Everyone’s favorite Italian plumber is getting a new life in a project created by a trio of computer scientists from the University of Tübingen, Germany. The research team created a Mario on his way to self-actualization by way of artificial intelligence.

The team released the Mario A.I. as a video project called “Mario Lives!” for the annual video competition organized by the Association for the Advancement of Artificial Intelligence (a nonprofit scientific society).

“As most of you know, this is Mario,” one researched explains within the video. “But what you do not know is that this Mario has become aware of himself and his environment — at least to a certain extent.” You can watch the video here in order see Mario learn and react to his world as he works through the Super Mario World game where he originated. The researcher adds that Mario “starts out with knowledge of his body then registers additional context to his knowledge base.”

Mario explores his world with thoughts and feelings. Graphic from ABC News
Mario explores his world with thoughts and feelings. Graphic from ABC News

Mario learns from his own experiences within the game world and from natural language prompts and suggestions given to him by the researchers, as seen in the video. He can explore the level on his own and make discoveries that he reports back to a human observer. An example shown in the video: the researcher asks Mario what a Goomba is (one of Mario’s enemies) and he reports that he doesn’t know. After he’s killed one, though, and his answer changes: “If I jump on Goomba, then it certainly dies.”

His responses are not scripted, but in fact born from a set of words and feelings generated by the A.I. programming. Researchers gave the plumber a rudimentary sense of self and the capacity to learn through techniques from Cognitive Modeling to design “artificial self-organized cognitive systems that learn multimodal modular sensorimotor bodyspace representations for effective learning and behavior.”

This all too human ability to learn and respond will allow Mario to eventually advance from asking ‘how’ and ‘what’ to asking ‘why’ — something top members of the scientific community have expressed deep concerns about. Stephen Hawking has a chilling view on AIs in an interview with John Oliver, recounting a joke on the power of this technology. He stated more explicitly to the BBC “the development of full artificial intelligence could spell the end of the human race.”

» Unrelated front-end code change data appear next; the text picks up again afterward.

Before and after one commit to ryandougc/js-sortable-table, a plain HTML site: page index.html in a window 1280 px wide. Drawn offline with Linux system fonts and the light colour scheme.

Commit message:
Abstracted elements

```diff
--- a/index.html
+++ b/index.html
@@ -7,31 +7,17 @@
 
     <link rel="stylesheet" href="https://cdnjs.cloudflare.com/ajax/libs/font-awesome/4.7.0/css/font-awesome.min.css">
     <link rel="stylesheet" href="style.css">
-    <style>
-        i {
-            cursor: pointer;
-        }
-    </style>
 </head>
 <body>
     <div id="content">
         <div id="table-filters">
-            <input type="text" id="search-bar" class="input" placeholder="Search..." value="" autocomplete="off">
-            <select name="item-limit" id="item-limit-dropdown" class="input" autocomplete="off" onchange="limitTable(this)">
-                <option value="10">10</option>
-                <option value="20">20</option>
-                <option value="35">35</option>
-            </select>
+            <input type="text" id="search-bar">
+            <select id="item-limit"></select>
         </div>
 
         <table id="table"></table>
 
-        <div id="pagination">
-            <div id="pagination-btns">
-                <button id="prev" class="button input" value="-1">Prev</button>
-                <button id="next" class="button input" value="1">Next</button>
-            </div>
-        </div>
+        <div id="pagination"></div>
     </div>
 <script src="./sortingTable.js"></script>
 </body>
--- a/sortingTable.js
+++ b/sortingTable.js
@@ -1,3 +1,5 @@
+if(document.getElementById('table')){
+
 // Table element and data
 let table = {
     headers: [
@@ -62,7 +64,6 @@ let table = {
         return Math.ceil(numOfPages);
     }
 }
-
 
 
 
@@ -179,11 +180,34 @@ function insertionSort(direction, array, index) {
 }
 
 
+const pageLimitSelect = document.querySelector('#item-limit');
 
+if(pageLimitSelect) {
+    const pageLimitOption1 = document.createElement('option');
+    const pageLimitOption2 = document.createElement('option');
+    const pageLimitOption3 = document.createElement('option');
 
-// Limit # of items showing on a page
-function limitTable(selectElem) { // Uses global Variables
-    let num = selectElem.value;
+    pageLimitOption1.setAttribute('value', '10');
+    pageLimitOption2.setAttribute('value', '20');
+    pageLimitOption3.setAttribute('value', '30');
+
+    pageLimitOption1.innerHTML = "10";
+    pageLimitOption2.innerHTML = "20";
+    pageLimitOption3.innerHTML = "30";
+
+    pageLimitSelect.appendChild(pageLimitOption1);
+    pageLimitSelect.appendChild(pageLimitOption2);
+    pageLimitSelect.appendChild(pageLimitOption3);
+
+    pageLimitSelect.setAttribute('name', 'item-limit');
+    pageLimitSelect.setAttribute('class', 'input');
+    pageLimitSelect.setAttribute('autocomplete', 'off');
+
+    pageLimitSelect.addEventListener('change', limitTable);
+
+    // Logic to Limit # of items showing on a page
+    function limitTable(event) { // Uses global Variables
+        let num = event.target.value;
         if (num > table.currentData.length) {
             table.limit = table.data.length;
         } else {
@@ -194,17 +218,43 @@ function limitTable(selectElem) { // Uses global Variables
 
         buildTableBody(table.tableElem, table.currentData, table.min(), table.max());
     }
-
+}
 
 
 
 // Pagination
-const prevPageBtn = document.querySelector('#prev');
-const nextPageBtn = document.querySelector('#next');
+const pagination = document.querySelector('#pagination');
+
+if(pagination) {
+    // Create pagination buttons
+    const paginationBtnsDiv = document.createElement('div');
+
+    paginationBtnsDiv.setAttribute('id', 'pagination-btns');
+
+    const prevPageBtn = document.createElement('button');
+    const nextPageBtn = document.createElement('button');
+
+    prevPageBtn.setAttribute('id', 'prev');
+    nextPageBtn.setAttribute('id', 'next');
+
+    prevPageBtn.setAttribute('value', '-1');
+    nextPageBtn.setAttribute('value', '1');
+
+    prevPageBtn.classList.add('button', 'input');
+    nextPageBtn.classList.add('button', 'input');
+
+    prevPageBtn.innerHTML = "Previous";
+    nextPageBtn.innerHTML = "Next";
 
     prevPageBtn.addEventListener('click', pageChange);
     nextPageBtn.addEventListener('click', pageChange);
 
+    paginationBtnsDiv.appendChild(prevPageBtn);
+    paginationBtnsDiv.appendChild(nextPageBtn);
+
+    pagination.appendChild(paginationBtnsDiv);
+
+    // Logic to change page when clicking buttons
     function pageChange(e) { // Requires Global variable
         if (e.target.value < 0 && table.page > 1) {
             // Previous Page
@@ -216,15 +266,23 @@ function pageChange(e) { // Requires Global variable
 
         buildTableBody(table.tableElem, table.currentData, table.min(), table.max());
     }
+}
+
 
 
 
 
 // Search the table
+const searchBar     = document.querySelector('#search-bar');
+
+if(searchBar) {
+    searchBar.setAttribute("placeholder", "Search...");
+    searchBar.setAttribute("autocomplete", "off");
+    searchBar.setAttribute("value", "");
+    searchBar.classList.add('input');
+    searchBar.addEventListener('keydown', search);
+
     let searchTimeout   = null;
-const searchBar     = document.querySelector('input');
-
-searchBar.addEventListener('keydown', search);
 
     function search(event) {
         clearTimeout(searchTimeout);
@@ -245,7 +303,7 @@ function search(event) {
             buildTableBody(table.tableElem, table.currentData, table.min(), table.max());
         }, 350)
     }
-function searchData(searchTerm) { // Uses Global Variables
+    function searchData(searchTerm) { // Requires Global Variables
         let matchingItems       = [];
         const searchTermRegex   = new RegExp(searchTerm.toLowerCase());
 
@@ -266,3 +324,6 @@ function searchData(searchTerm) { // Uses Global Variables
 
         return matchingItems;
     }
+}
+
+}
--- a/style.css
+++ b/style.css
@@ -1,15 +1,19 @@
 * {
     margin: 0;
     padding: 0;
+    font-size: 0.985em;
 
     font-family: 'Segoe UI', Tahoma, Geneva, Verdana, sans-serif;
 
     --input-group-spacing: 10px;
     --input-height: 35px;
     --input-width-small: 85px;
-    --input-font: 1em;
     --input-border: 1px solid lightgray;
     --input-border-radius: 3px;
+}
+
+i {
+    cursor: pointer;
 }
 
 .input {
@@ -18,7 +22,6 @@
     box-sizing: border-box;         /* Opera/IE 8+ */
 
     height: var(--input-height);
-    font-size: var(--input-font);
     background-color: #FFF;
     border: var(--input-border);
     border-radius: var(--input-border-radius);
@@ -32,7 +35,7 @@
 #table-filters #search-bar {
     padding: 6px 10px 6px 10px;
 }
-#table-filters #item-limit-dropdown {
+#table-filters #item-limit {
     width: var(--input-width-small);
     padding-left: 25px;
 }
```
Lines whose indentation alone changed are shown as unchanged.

Whether you believe in the horror story that Hawking has pictured or the light-hearted fun of the potential shown through the “Mario Lives!” project, these advancements are exciting news for the scientific community.